"Your extensive travel schedule has become a serious political liability for you in your role as mayor. There is a public perception that your hands-on oversight of the city -- and therefore its well-being -- have taken a 'back seat' to your travel commitments and obligations to groups such as the National League of Cities," says the letter, dated last Friday. "By resigning your position . . . you would send a clear message that District residents are your # 1 priority."
If he got the letter, Williams ignored the message. On Friday night, the mayor cheerfully sipped martinis and performed the booty call at a reception in his honor at the Indianapolis Marriott hotel. And on Saturday, he was unanimously elected president of the league -- the first D.C. mayor ever to attain the post -- and graciously accepted.
Raymond Avrutis finally made some headway in his yearlong quest to get arrested. The sometime political candidate and unemployment-benefits maven was briefly handcuffed and carted off to an emergency psychiatric facility last week after entering the John A. Wilson Building and announcing to passersby that the mayor is a thief.

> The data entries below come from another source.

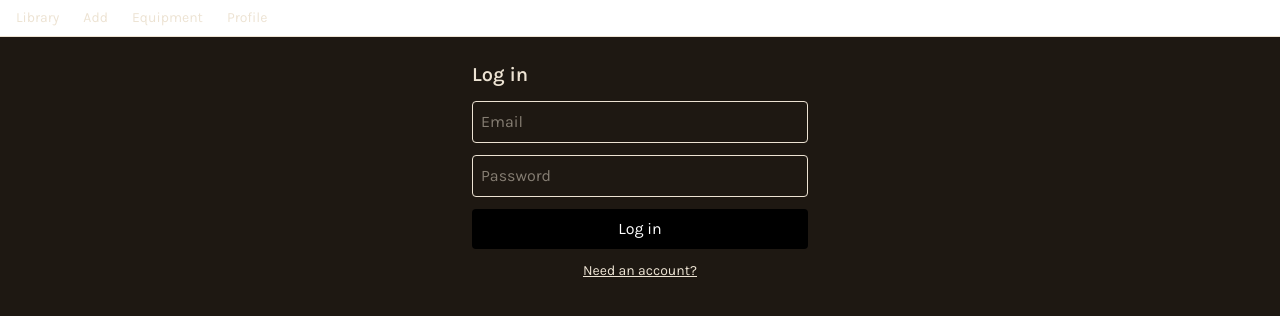
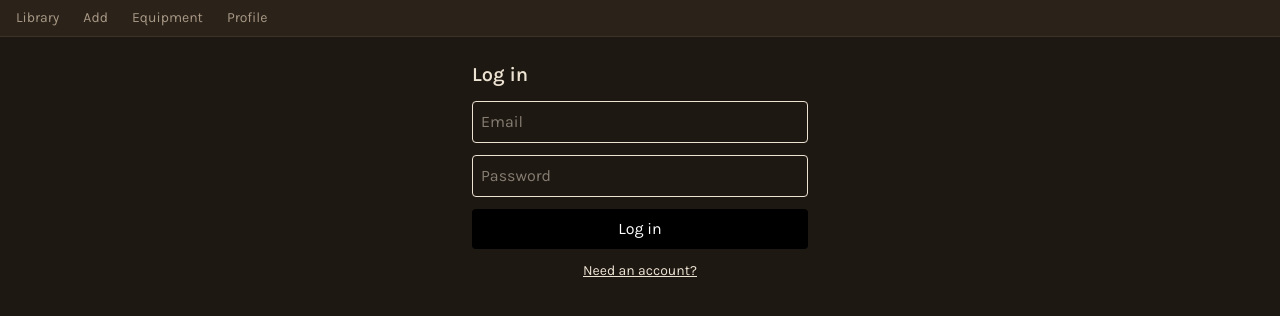
Before and after one commit to ccmalcom/coffee-app, a Next.js app: page /login in a window 1280 px wide. Shown: the top 316 px of the page. Built offline with nearby package versions, Linux system fonts and the light colour scheme.

Commit message:
feat(ui): re-skin NavBar (surface bg, active accent) + Chip primitive

```diff
--- a/src/components/layout/NavBar.tsx
+++ b/src/components/layout/NavBar.tsx
@@ -1,20 +1,32 @@
+'use client'
+
 import Link from 'next/link'
+import { usePathname } from 'next/navigation'
+
+const LINKS = [
+  { href: '/library', label: 'Library' },
+  { href: '/coffee/add', label: 'Add' },
+  { href: '/equipment', label: 'Equipment' },
+  { href: '/profile', label: 'Profile' },
+] as const
 
 export function NavBar() {
+  const pathname = usePathname()
   return (
-    <nav className="border-t fixed bottom-0 left-0 right-0 bg-white flex justify-around py-2 md:static md:border-t-0 md:border-b md:justify-start md:gap-6 md:px-4">
-      <Link href="/library" className="text-sm">
-        Library
-      </Link>
-      <Link href="/coffee/add" className="text-sm">
-        Add
-      </Link>
-      <Link href="/equipment" className="text-sm">
-        Equipment
-      </Link>
-      <Link href="/profile" className="text-sm">
-        Profile
-      </Link>
+    <nav className="fixed bottom-0 left-0 right-0 flex justify-around border-t border-surface-raised bg-surface py-2 md:static md:justify-start md:gap-6 md:border-t-0 md:border-b md:px-4">
+      {LINKS.map((link) => {
+        const active =
+          pathname === link.href || pathname.startsWith(`${link.href}/`)
+        return (
+          <Link
+            key={link.href}
+            href={link.href}
+            className={`text-sm ${active ? 'text-accent' : 'text-text-muted'}`}
+          >
+            {link.label}
+          </Link>
+        )
+      })}
     </nav>
   )
 }
--- /dev/null
+++ b/src/components/ui/Chip.tsx
@@ -0,0 +1,9 @@
+import type { ReactNode } from 'react'
+
+export function Chip({ children }: { children: ReactNode }) {
+  return (
+    <span className="inline-flex items-center rounded-full border border-accent bg-surface-raised px-2 py-0.5 text-xs text-text">
+      {children}
+    </span>
+  )
+}
```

Last Monday's incident marked the fourth time Avrutis, 56, had shown up in the Wilson Building in recent days in hopes of persuading security guards to throw him in the hoosegow. Before that, Avrutis, whose book about how to maximize unemployment benefits in all 50 states has gone through three printings, had staged protests on at least seven occasions at city unemployment and welfare offices. Guards there, however, simply shooed him away.
Avrutis wants to be jailed to protest the fact that, as he says, the D.C. Department of Employment Services "does not publish the math by which unemployment insurance claims are computed. Therefore, they routinely give many claimants less than they are entitled to receive and probably pocket the difference," he said.
Therefore, he said, "there is massive embezzlement in the D.C. unemployment program." Leading to the conclusion, he said, that "the mayor is a thief."
Mayoral spokesman Sharon Gang denied that the mayor is a thief, but otherwise confirmed Avrutis's account of his removal from the Wilson Building to a psychiatric facility. He spent seven hours there before being released to his Dupont Circle home.
"This was civil disobedience, not psychotic misconduct," said Avrutis, who said he has struggled with schizophrenia. "I took my medicine, even though the police said I didn't."